(Data extract Opens)

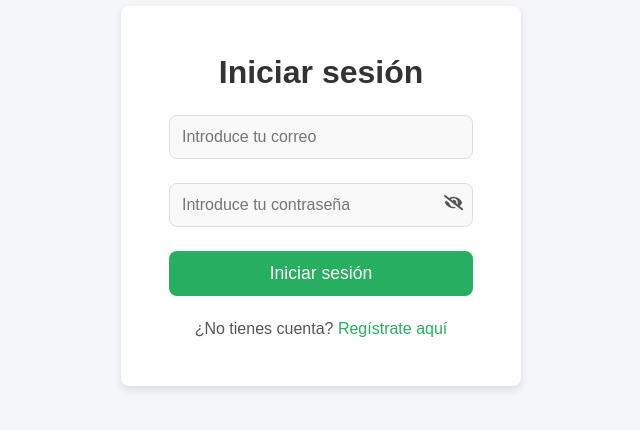
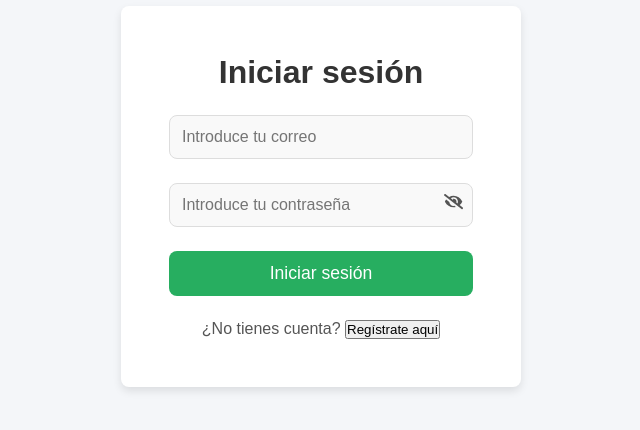
Before and after one commit to AOrtegaMartinez/PROYECTO-ENTREGAYA-ENDPOINT, a React app in the folder Front/: page /#/login in a window 1280 px wide. Shown: the part 204-634 px from the top of the page, without its empty margins (319-959 px from the left). Built offline with nearby package versions, Linux system fonts and the light colour scheme; the HTML template or start-up script is replaced by a standard one.

Commit message:
linkregistermodified

```diff
--- a/Front/src/pages/login/Login.jsx
+++ b/Front/src/pages/login/Login.jsx
@@ -99,8 +99,8 @@ const Login = () => {
 {/*          Se crea un enlace para redireccionar a la ruta /register, si el usuario no tiene cuenta
              Se usa onClick para llamar a la función handleRegisterRedirect al hacer clic en el enlace
  */}        <p className={styles.registerLink}>
-          ¿No tienes cuenta? <a href="#" onClick={handleRegisterRedirect}>Regístrate aquí</a>
-        </p>
+  ¿No tienes cuenta? <button onClick={handleRegisterRedirect} className={styles.registerButton}>Regístrate aquí</button>
+</p>
       </div>
     </div>
   );
```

(Data extract Closes)

Lines, not occurrences, are what count: report how many lines of the records above include the word "onClick", and nothing else.

Response area: 3